# Data to use:
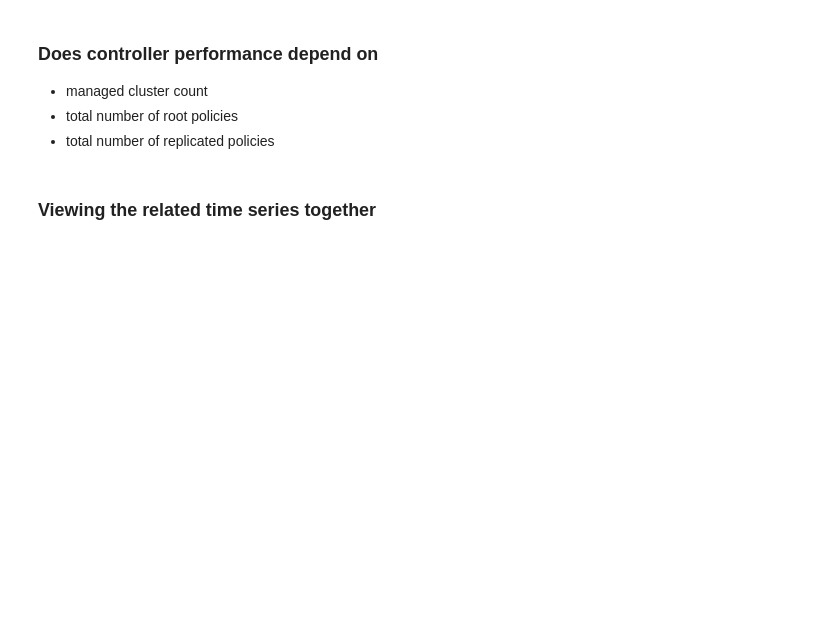
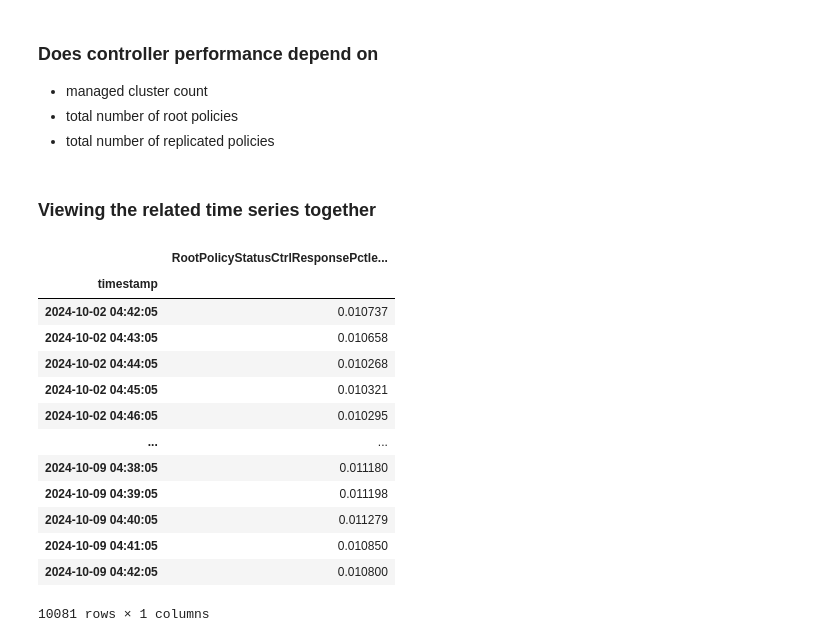
Before and after one commit to stolostron/acm-inspector, a Jupyter notebook: notebook/grc_bottleneck_1.ipynb, the cells around one changed output. Cells and saved outputs as stored; diff of their text form; code cells hidden in the pictures; blank space fills up the shorter version.

```diff
--- a/notebook/grc_bottleneck_1.ipynb
+++ b/notebook/grc_bottleneck_1.ipynb
@@ -319,3 +319,23 @@ if deeper_validation:
     grc_df.plot(y = 'RateOfRootPolicySpecChange')
     grc_df.plot(y = 'RootPolicySpecCtrlResponsePctle1sec')
     grc_df.plot(y = 'RootPolicyStatusCtrlResponsePctle1sec')
+# %%
+fname = os.path.join("/Users","jbanerje","code","acm-inspector","output","policy-root-ctrl-status-le1sec-count.csv")
+temp_df = pandas.read_csv(fname,index_col=0)
+
+temp_df
+# %% [output]
+|  | RootPolicyStatusCtrlResponsePctle... |
+| timestamp |  |
+| 2024-10-02 04:42:05 | 0.010737 |
+| 2024-10-02 04:43:05 | 0.010658 |
+| 2024-10-02 04:44:05 | 0.010268 |
+| 2024-10-02 04:45:05 | 0.010321 |
+| 2024-10-02 04:46:05 | 0.010295 |
+| ... | ... |
+| 2024-10-09 04:38:05 | 0.011180 |
+| 2024-10-09 04:39:05 | 0.011198 |
+| 2024-10-09 04:40:05 | 0.011279 |
+| 2024-10-09 04:41:05 | 0.010850 |
+| 2024-10-09 04:42:05 | 0.010800 |
+10081 rows × 1 columns
```
Also changed, not shown: parts of 11 cells of this notebook, 1 other file.
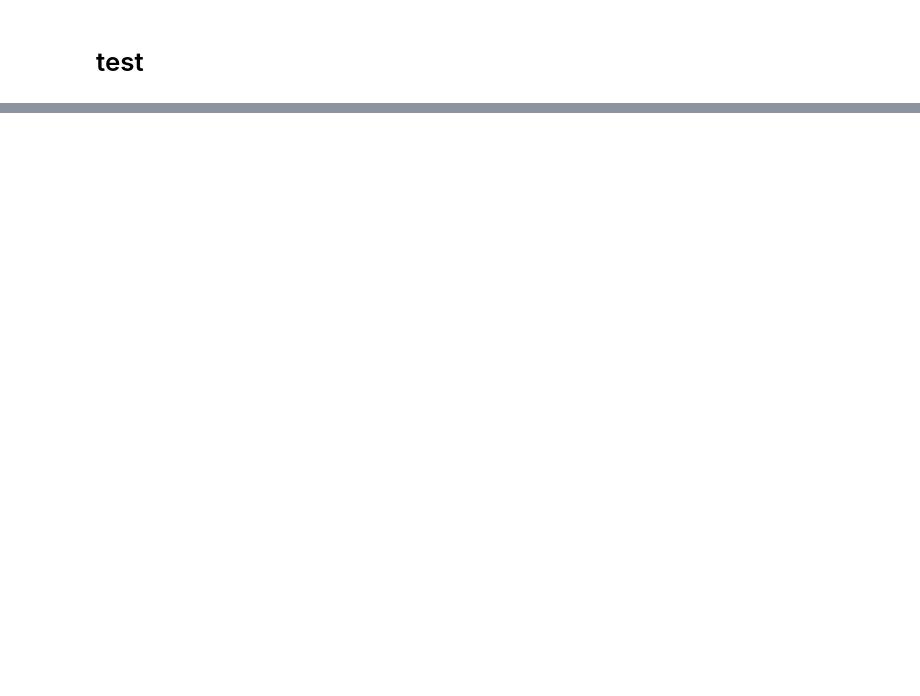
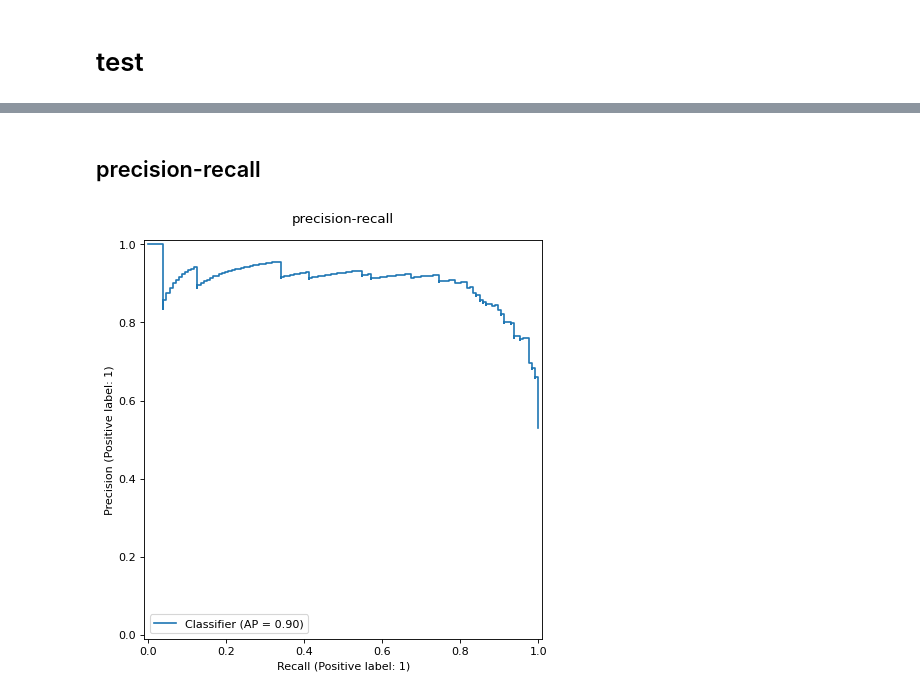
Before and after one commit to mazurkin/conda-pytorch, a Jupyter notebook: notebooks/mine/batchnorm/model.ipynb, the cells around one changed output, grey strips where cells are left out. Cells and saved outputs as stored; diff of their text form; code cells hidden in the pictures; blank space fills up the shorter version.

```diff
--- a/notebooks/mine/batchnorm/model.ipynb
+++ b/notebooks/mine/batchnorm/model.ipynb
@@ -482,0 +510,16 @@ fig
+# %% [markdown]
+## precision-recall
+# %%
+fig, ax = plt.subplots(1, 1, squeeze=True, figsize=(10, 6))
+
+sklearn.metrics.PrecisionRecallDisplay.from_predictions(
+    [int(label >= 0.5) for label in actual],
+    predicted,
+    ax=ax,
+)
+
+fig.suptitle('precision-recall')
+fig.tight_layout()
+fig
+# %% [output]
+[figure, added]
```
Also changed, not shown: parts of 30 cells of this notebook, 2 other files.
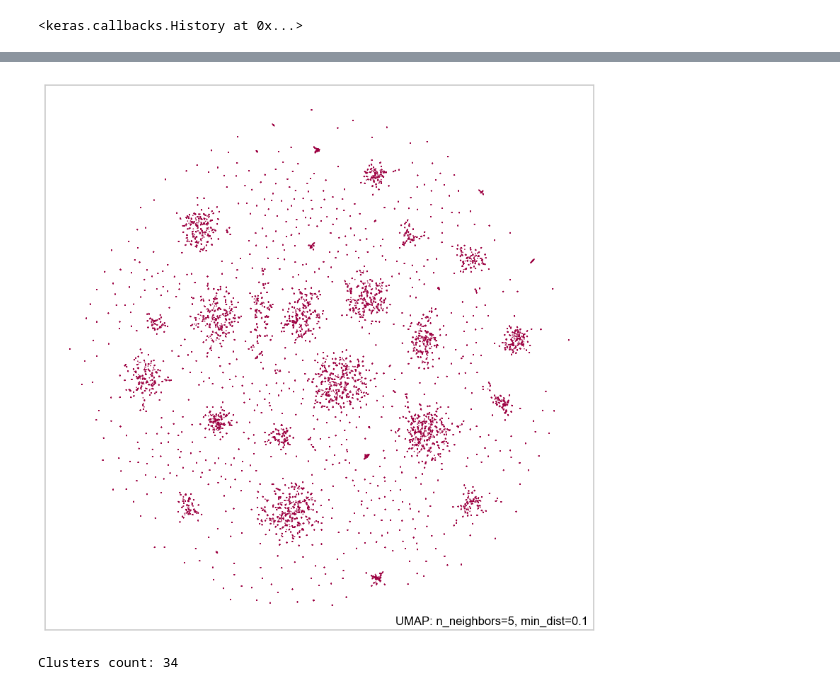
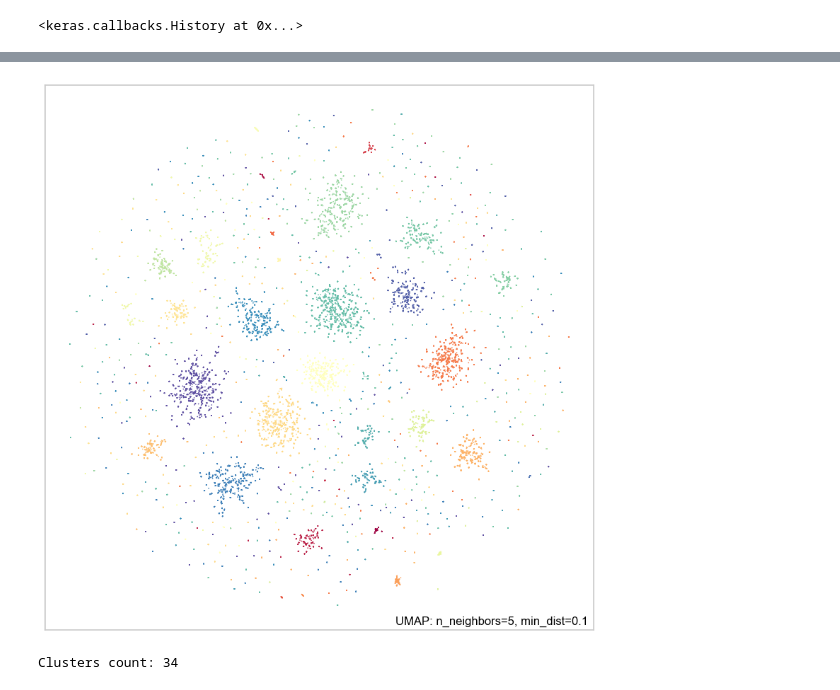
Before and after one commit to klima7/KMNIST-EMNIST-Translator, a Jupyter notebook: training/clean.ipynb, the cells around one changed output, grey strips where cells are left out. Saved outputs shown, nothing was run; the diff lists cells and outputs as text; code cells hidden in the pictures.

Commit message:
Add more visualization

```diff
--- a/training/clean.ipynb
+++ b/training/clean.ipynb
@@ -17,7 +17,7 @@ import lib.utils as utils
 # %% [markdown]
 ## Loading training dataset
 # %%
-emnist_pages, kmnist_pages = training.load_dataset_pages('clean', 36)
+emnist_pages, kmnist_pages, labels = training.load_dataset_pages('clean', 36)
 # %%
 emnist_pages = 1 - emnist_pages
 kmnist_pages = 1 - kmnist_pages
@@ -25,7 +25,8 @@ kmnist_pages = 1 - kmnist_pages
 emnist_chars = rearrange(emnist_pages, 'p (H h) (W w) -> (p H W) h w', h=32, w=32)
 kmnist_chars = rearrange(kmnist_pages, 'p (H h) (W w) -> (p H W) h w', h=32, w=32)
 # %%
-fil_emnist_chars, fil_kmnist_chars = training.filter_white_characters(
-    emnist_chars, kmnist_chars, threshold=0.1)
+%autoreload
+fil_emnist_chars, fil_kmnist_chars, fil_labels = training.filter_white_characters(
+    emnist_chars, kmnist_chars, labels, threshold=0.1)
 # %% [output]
 Dropped 67.2% characters
@@ -65,8 +68,8 @@ encoded_emnist = emnist_autoencoder.encoder.predict(fil_emnist_chars, batch_size
 # %%
 _, ax = plt.subplots(1, 1, figsize=(10, 10))
-utils.visualize_clusters(encoded_emnist, ax, n_samples=20_000)
+utils.visualize_clusters(encoded_emnist, ax, labels=fil_labels, n_samples=20_000)
 # %% [output]
-[figure, old version]
+[figure, new version]
 # %%
 _, ax = plt.subplots(1, 1, figsize=(10, 5))
 emnist_clusters_no = utils.get_number_of_clusters_with_eigen_values(encoded_emnist, ax, n_samples=3_000)
```
Also changed, not shown: parts of 9 cells of this notebook, 7 other files.
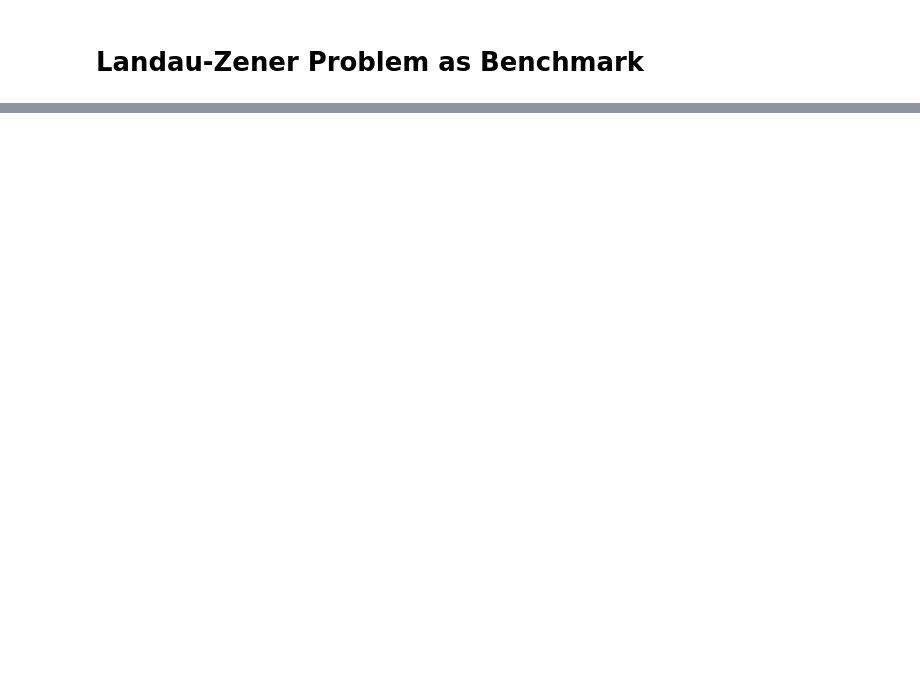
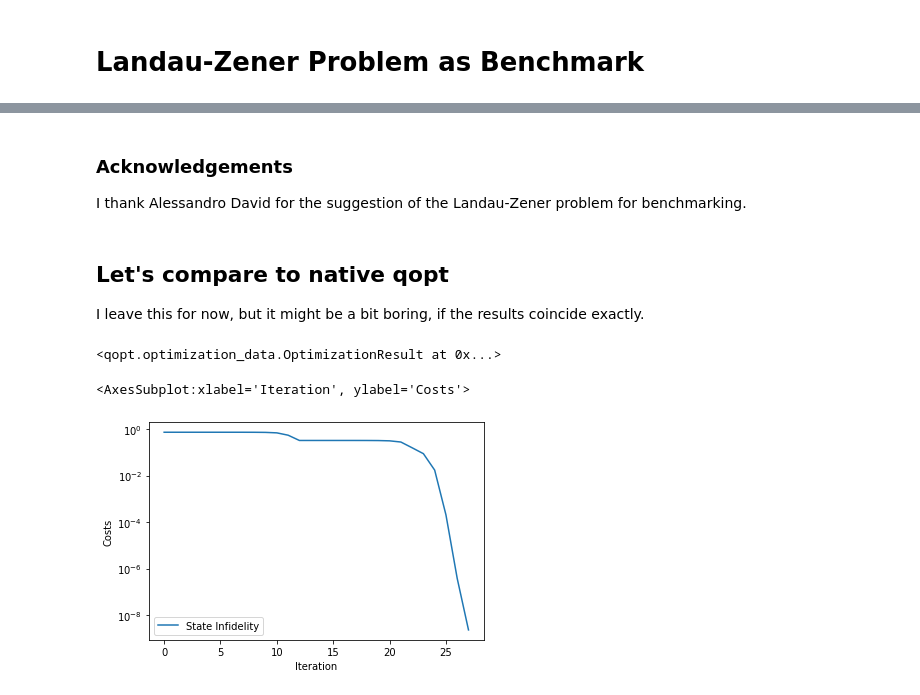
Before and after one commit to qutech/qopt, a Jupyter notebook: temp/tensorflow/LZ_benchmark.ipynb, the cells around one changed output, grey strips where cells are left out. Saved outputs shown, nothing was run; the diff lists cells and outputs as text; code cells hidden in the pictures; blank space fills up the shorter version.

Commit message:
The package can now reproduce Alessandros results.

```diff
--- a/temp/tensorflow/LZ_benchmark.ipynb
+++ b/temp/tensorflow/LZ_benchmark.ipynb
@@ -83,5 +82,5 @@ array([0.0005+0.j, 0.0005+0.j, 0.0005+0.j, 0.0005+0.j, 0.0005+0.j,
 # %%
-initial_values = np.linspace(-1, 1, n_time_steps, endpoint=True)
+initial_values = np.linspace(minimal_detuning, maximal_detuning, n_time_steps, endpoint=True)
 initial_values_tf = np.expand_dims(initial_values, axis=1)
 initial_values_tf = tf.constant(initial_values_tf, dtype=DEFAULT_FLOAT_TYPE)
 
@@ -109,0 +138,45 @@ result = optimizer.run_optimization(initial_values)
+# %% [markdown]
+### Acknowledgements
+
+I thank Alessandro David for the suggestion of the Landau-Zener problem for benchmarking.
+# %% [markdown]
+## Let's compare to native qopt
+
+I leave this for now, but it might be a bit boring, if the results coincide exactly.
+# %%
+solver_qopt = SchroedingerSolver(
+    h_drift=h_drift,
+    h_ctrl=h_ctrl,
+    tau=tau,
+    initial_state=DenseOperator(initial_state_vector)
+)
+
+cost_func_qopt = StateInfidelity(
+    target=DenseOperator(final_state_vector),  # We want to terminate in the instantaneous ground state
+    solver=solver_qopt
+)
+
+simulator_qopt = Simulator(
+    solvers = [solver_qopt, ],
+    cost_funcs = [cost_func_qopt, ]
+)
+
+optimizer_qopt = ScalarMinimizingOptimizer(
+    system_simulator=simulator_qopt,
+    bounds=boundaries,
+)
+# %%
+initial_values_2dim = np.expand_dims(initial_values, axis=1)
+result_qopt = optimizer_qopt.run_optimization(initial_values_2dim)
+# %%
+result_qopt
+# %% [output]
+<qopt.optimization_data.OptimizationResult at 0x...>
+# %%
+data = DataContainer()
+data.append_optim_result(result_qopt)
+analyzer = Analyser(data=data)
+analyzer.plot_costs()
+# %% [output]
+<AxesSubplot:xlabel='Iteration', ylabel='Costs'>
+[figure, added]
```
Also changed, not shown: parts of 13 cells of this notebook, 3 other files.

# Task brief:
From the material above, set down each entry exactly, but exclude the pictures.

# Answer below:
Before and after one commit to stolostron/acm-inspector, a Jupyter notebook: notebook/grc_bottleneck_1.ipynb, the cells around one changed output. Cells and saved outputs as stored; diff of their text form; code cells hidden in the pictures; blank space fills up the shorter version.

```diff
--- a/notebook/grc_bottleneck_1.ipynb
+++ b/notebook/grc_bottleneck_1.ipynb
@@ -319,3 +319,23 @@ if deeper_validation:
     grc_df.plot(y = 'RateOfRootPolicySpecChange')
     grc_df.plot(y = 'RootPolicySpecCtrlResponsePctle1sec')
     grc_df.plot(y = 'RootPolicyStatusCtrlResponsePctle1sec')
+# %%
+fname = os.path.join("/Users","jbanerje","code","acm-inspector","output","policy-root-ctrl-status-le1sec-count.csv")
+temp_df = pandas.read_csv(fname,index_col=0)
+
+temp_df
+# %% [output]
+|  | RootPolicyStatusCtrlResponsePctle... |
+| timestamp |  |
+| 2024-10-02 04:42:05 | 0.010737 |
+| 2024-10-02 04:43:05 | 0.010658 |
+| 2024-10-02 04:44:05 | 0.010268 |
+| 2024-10-02 04:45:05 | 0.010321 |
+| 2024-10-02 04:46:05 | 0.010295 |
+| ... | ... |
+| 2024-10-09 04:38:05 | 0.011180 |
+| 2024-10-09 04:39:05 | 0.011198 |
+| 2024-10-09 04:40:05 | 0.011279 |
+| 2024-10-09 04:41:05 | 0.010850 |
+| 2024-10-09 04:42:05 | 0.010800 |
+10081 rows × 1 columns
```
Also changed, not shown: parts of 11 cells of this notebook, 1 other file.
Before and after one commit to mazurkin/conda-pytorch, a Jupyter notebook: notebooks/mine/batchnorm/model.ipynb, the cells around one changed output, grey strips where cells are left out. Cells and saved outputs as stored; diff of their text form; code cells hidden in the pictures; blank space fills up the shorter version.

```diff
--- a/notebooks/mine/batchnorm/model.ipynb
+++ b/notebooks/mine/batchnorm/model.ipynb
@@ -482,0 +510,16 @@ fig
+# %% [markdown]
+## precision-recall
+# %%
+fig, ax = plt.subplots(1, 1, squeeze=True, figsize=(10, 6))
+
+sklearn.metrics.PrecisionRecallDisplay.from_predictions(
+    [int(label >= 0.5) for label in actual],
+    predicted,
+    ax=ax,
+)
+
+fig.suptitle('precision-recall')
+fig.tight_layout()
+fig
+# %% [output]
+[figure, added]
```
Also changed, not shown: parts of 30 cells of this notebook, 2 other files.
Before and after one commit to klima7/KMNIST-EMNIST-Translator, a Jupyter notebook: training/clean.ipynb, the cells around one changed output, grey strips where cells are left out. Saved outputs shown, nothing was run; the diff lists cells and outputs as text; code cells hidden in the pictures.

Commit message:
Add more visualization

```diff
--- a/training/clean.ipynb
+++ b/training/clean.ipynb
@@ -17,7 +17,7 @@ import lib.utils as utils
 # %% [markdown]
 ## Loading training dataset
 # %%
-emnist_pages, kmnist_pages = training.load_dataset_pages('clean', 36)
+emnist_pages, kmnist_pages, labels = training.load_dataset_pages('clean', 36)
 # %%
 emnist_pages = 1 - emnist_pages
 kmnist_pages = 1 - kmnist_pages
@@ -25,7 +25,8 @@ kmnist_pages = 1 - kmnist_pages
 emnist_chars = rearrange(emnist_pages, 'p (H h) (W w) -> (p H W) h w', h=32, w=32)
 kmnist_chars = rearrange(kmnist_pages, 'p (H h) (W w) -> (p H W) h w', h=32, w=32)
 # %%
-fil_emnist_chars, fil_kmnist_chars = training.filter_white_characters(
-    emnist_chars, kmnist_chars, threshold=0.1)
+%autoreload
+fil_emnist_chars, fil_kmnist_chars, fil_labels = training.filter_white_characters(
+    emnist_chars, kmnist_chars, labels, threshold=0.1)
 # %% [output]
 Dropped 67.2% characters
@@ -65,8 +68,8 @@ encoded_emnist = emnist_autoencoder.encoder.predict(fil_emnist_chars, batch_size
 # %%
 _, ax = plt.subplots(1, 1, figsize=(10, 10))
-utils.visualize_clusters(encoded_emnist, ax, n_samples=20_000)
+utils.visualize_clusters(encoded_emnist, ax, labels=fil_labels, n_samples=20_000)
 # %% [output]
-[figure, old version]
+[figure, new version]
 # %%
 _, ax = plt.subplots(1, 1, figsize=(10, 5))
 emnist_clusters_no = utils.get_number_of_clusters_with_eigen_values(encoded_emnist, ax, n_samples=3_000)
```
Also changed, not shown: parts of 9 cells of this notebook, 7 other files.
Before and after one commit to qutech/qopt, a Jupyter notebook: temp/tensorflow/LZ_benchmark.ipynb, the cells around one changed output, grey strips where cells are left out. Saved outputs shown, nothing was run; the diff lists cells and outputs as text; code cells hidden in the pictures; blank space fills up the shorter version.

Commit message:
The package can now reproduce Alessandros results.

```diff
--- a/temp/tensorflow/LZ_benchmark.ipynb
+++ b/temp/tensorflow/LZ_benchmark.ipynb
@@ -83,5 +82,5 @@ array([0.0005+0.j, 0.0005+0.j, 0.0005+0.j, 0.0005+0.j, 0.0005+0.j,
 # %%
-initial_values = np.linspace(-1, 1, n_time_steps, endpoint=True)
+initial_values = np.linspace(minimal_detuning, maximal_detuning, n_time_steps, endpoint=True)
 initial_values_tf = np.expand_dims(initial_values, axis=1)
 initial_values_tf = tf.constant(initial_values_tf, dtype=DEFAULT_FLOAT_TYPE)
 
@@ -109,0 +138,45 @@ result = optimizer.run_optimization(initial_values)
+# %% [markdown]
+### Acknowledgements
+
+I thank Alessandro David for the suggestion of the Landau-Zener problem for benchmarking.
+# %% [markdown]
+## Let's compare to native qopt
+
+I leave this for now, but it might be a bit boring, if the results coincide exactly.
+# %%
+solver_qopt = SchroedingerSolver(
+    h_drift=h_drift,
+    h_ctrl=h_ctrl,
+    tau=tau,
+    initial_state=DenseOperator(initial_state_vector)
+)
+
+cost_func_qopt = StateInfidelity(
+    target=DenseOperator(final_state_vector),  # We want to terminate in the instantaneous ground state
+    solver=solver_qopt
+)
+
+simulator_qopt = Simulator(
+    solvers = [solver_qopt, ],
+    cost_funcs = [cost_func_qopt, ]
+)
+
+optimizer_qopt = ScalarMinimizingOptimizer(
+    system_simulator=simulator_qopt,
+    bounds=boundaries,
+)
+# %%
+initial_values_2dim = np.expand_dims(initial_values, axis=1)
+result_qopt = optimizer_qopt.run_optimization(initial_values_2dim)
+# %%
+result_qopt
+# %% [output]
+<qopt.optimization_data.OptimizationResult at 0x...>
+# %%
+data = DataContainer()
+data.append_optim_result(result_qopt)
+analyzer = Analyser(data=data)
+analyzer.plot_costs()
+# %% [output]
+<AxesSubplot:xlabel='Iteration', ylabel='Costs'>
+[figure, added]
```
Also changed, not shown: parts of 13 cells of this notebook, 3 other files.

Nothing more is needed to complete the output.